___ Supplied records ___

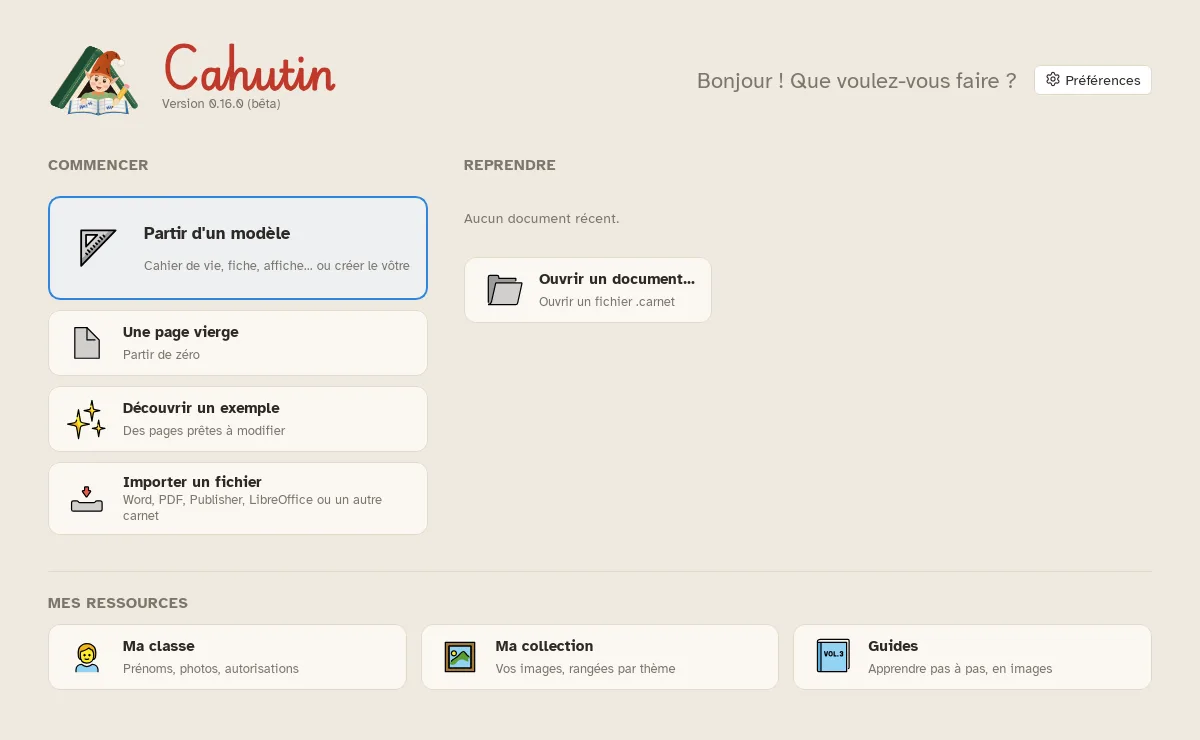
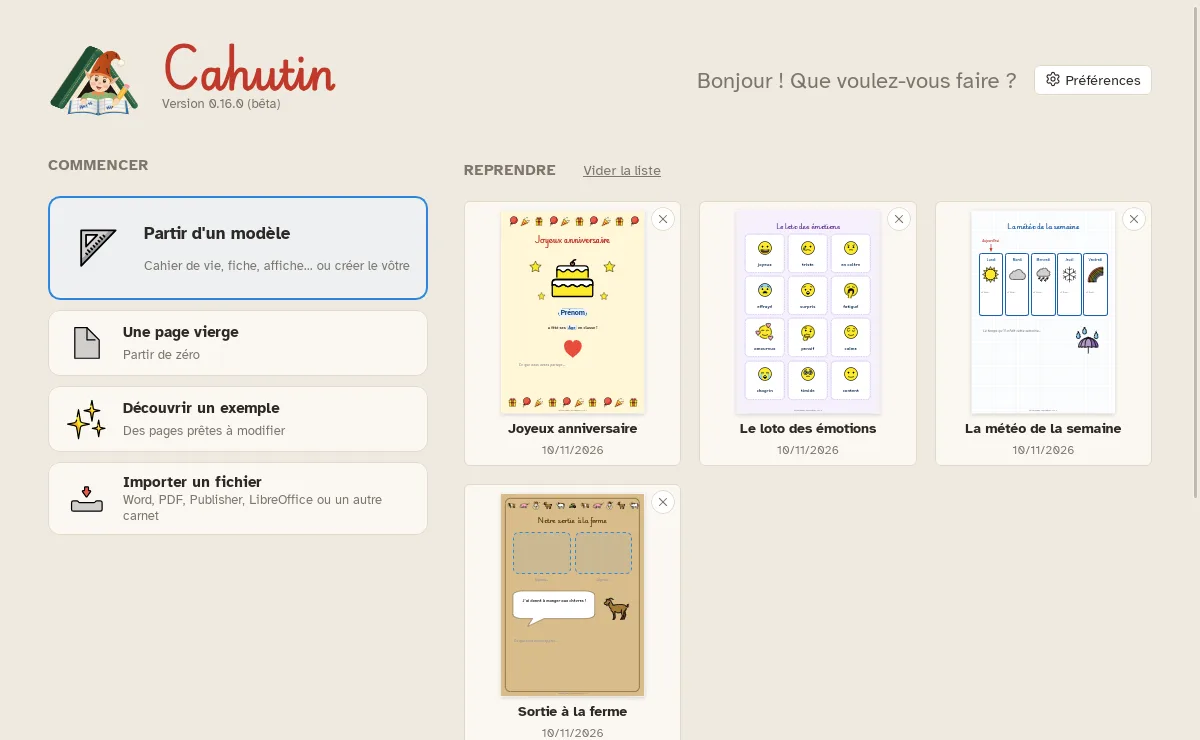
docs: nouveauté « nouveau visage » avec des documents récents, script de captures plus sûr
La capture de l'accueil montre des documents récents. Le script lit la version
des nouveautés dans l'application, crée la classe d'exemple dès le départ et
arrête tous ses processus. « Des icônes livrées avec Cahutin » : ce sont celles
de Lucide.

Claude-Session: https://claude.ai/code/session_01RanHT3GQoUNPZfYwhytz9L

diff --git a/ui/src/App.svelte b/ui/src/App.svelte
@@ -107,7 +107,7 @@
   // Nouvelles versions : seulement si l'utilisateur l'a accepté, au plus une fois par jour.
   void updates.checkIfDue();
   // Accès pour les tests de bout en bout (tauri-driver), en développement seulement.
-  if (import.meta.env.DEV) Object.assign(window, { __editor: editor, __carnet: { importPaths, fonts, save, openPath, openExampleDoc, settings, guides, classes, classLibrary, exportPdf, exportOdg } });
+  if (import.meta.env.DEV) Object.assign(window, { __editor: editor, __carnet: { importPaths, fonts, save, openPath, openExampleDoc, settings, guides, whatsNew: WHATS_NEW, classes, classLibrary, exportPdf, exportOdg } });
 
   // Préférences d'affichage : police et couleurs de l'interface, taille des poignées, taille de tout (la
   // fenêtre zoome comme Ctrl+ dans un navigateur ; la page, en « Ajuster », reste à la largeur de l'écran).

diff --git a/ui/src/lib/whatsNew.ts b/ui/src/lib/whatsNew.ts
@@ -22,7 +22,7 @@ export const RELEASES: Release[] = [
     items: [
       {
         title: "Un nouveau visage",
-        text: "Des icônes dessinées pour Cahutin, les mêmes sur tous les ordinateurs. L'accueil se range en deux colonnes : « Commencer » un document, ou « Reprendre » un document récent. En bas de la fenêtre, toutes les commandes de la page restent visibles sur une seule ligne.",
+        text: "Des icônes livrées avec Cahutin, les mêmes sur tous les ordinateurs. L'accueil se range en deux colonnes : « Commencer » un document, ou « Reprendre » un document récent. En bas de la fenêtre, toutes les commandes de la page restent visibles sur une seule ligne.",
         image: "/nouveautes/0.16/look.webp",
       },
       {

___

Apart from the pictures, return every entry above exactly as given.

docs: nouveauté « nouveau visage » avec des documents récents, script de captures plus sûr
La capture de l'accueil montre des documents récents. Le script lit la version
des nouveautés dans l'application, crée la classe d'exemple dès le départ et
arrête tous ses processus. « Des icônes livrées avec Cahutin » : ce sont celles
de Lucide.

Claude-Session: https://claude.ai/code/session_01RanHT3GQoUNPZfYwhytz9L

diff --git a/ui/src/App.svelte b/ui/src/App.svelte
@@ -107,7 +107,7 @@
   // Nouvelles versions : seulement si l'utilisateur l'a accepté, au plus une fois par jour.
   void updates.checkIfDue();
   // Accès pour les tests de bout en bout (tauri-driver), en développement seulement.
-  if (import.meta.env.DEV) Object.assign(window, { __editor: editor, __carnet: { importPaths, fonts, save, openPath, openExampleDoc, settings, guides, classes, classLibrary, exportPdf, exportOdg } });
+  if (import.meta.env.DEV) Object.assign(window, { __editor: editor, __carnet: { importPaths, fonts, save, openPath, openExampleDoc, settings, guides, whatsNew: WHATS_NEW, classes, classLibrary, exportPdf, exportOdg } });
 
   // Préférences d'affichage : police et couleurs de l'interface, taille des poignées, taille de tout (la
   // fenêtre zoome comme Ctrl+ dans un navigateur ; la page, en « Ajuster », reste à la largeur de l'écran).

diff --git a/ui/src/lib/whatsNew.ts b/ui/src/lib/whatsNew.ts
@@ -22,7 +22,7 @@ export const RELEASES: Release[] = [
     items: [
       {
         title: "Un nouveau visage",
-        text: "Des icônes dessinées pour Cahutin, les mêmes sur tous les ordinateurs. L'accueil se range en deux colonnes : « Commencer » un document, ou « Reprendre » un document récent. En bas de la fenêtre, toutes les commandes de la page restent visibles sur une seule ligne.",
+        text: "Des icônes livrées avec Cahutin, les mêmes sur tous les ordinateurs. L'accueil se range en deux colonnes : « Commencer » un document, ou « Reprendre » un document récent. En bas de la fenêtre, toutes les commandes de la page restent visibles sur une seule ligne.",
         image: "/nouveautes/0.16/look.webp",
       },
       {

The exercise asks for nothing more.